[[ RECORDS FOR THE EXERCISE open ]]

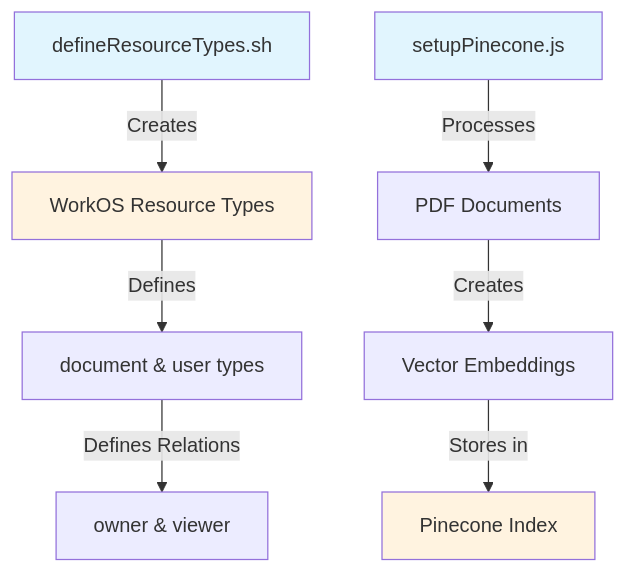
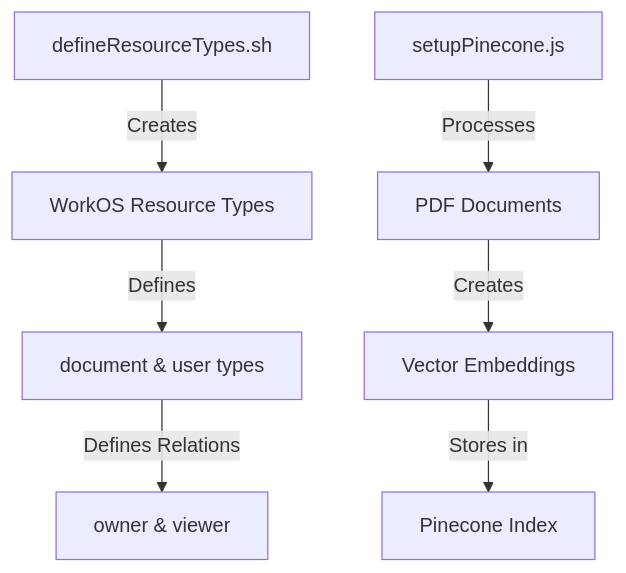
Before and after one commit to zackproser-workos/fga-pinecone-poc: the first of 2 diagrams in README.md, drawn with Mermaid. The commit also changed other lines of this file and 2 other files, not shown here.

````diff
--- a/README.md
+++ b/README.md
@@ -129,15 +141,10 @@
 ```mermaid
 graph TD
     A[defineResourceTypes.sh] -->|Creates| B[WorkOS Resource Types]
     B -->|Defines| C[document & user types]
     C -->|Defines Relations| D[owner & viewer]
     
     E[setupPinecone.js] -->|Processes| F[PDF Documents]
     F -->|Creates| G[Vector Embeddings]
     G -->|Stores in| H[Pinecone Index]
-
-    style A fill:#e1f5fe
-    style E fill:#e1f5fe
-    style H fill:#fff3e0
-    style B fill:#fff3e0
 ```
````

[[ RECORDS FOR THE EXERCISE closed ]]

YOUR GOAL. Could you reproduce every entry exactly, leaving out the pictures?

ANSWER BELOW.
Before and after one commit to zackproser-workos/fga-pinecone-poc: the first of 2 diagrams in README.md, drawn with Mermaid. The commit also changed other lines of this file and 2 other files, not shown here.

````diff
--- a/README.md
+++ b/README.md
@@ -129,15 +141,10 @@
 ```mermaid
 graph TD
     A[defineResourceTypes.sh] -->|Creates| B[WorkOS Resource Types]
     B -->|Defines| C[document & user types]
     C -->|Defines Relations| D[owner & viewer]
     
     E[setupPinecone.js] -->|Processes| F[PDF Documents]
     F -->|Creates| G[Vector Embeddings]
     G -->|Stores in| H[Pinecone Index]
-
-    style A fill:#e1f5fe
-    style E fill:#e1f5fe
-    style H fill:#fff3e0
-    style B fill:#fff3e0
 ```
````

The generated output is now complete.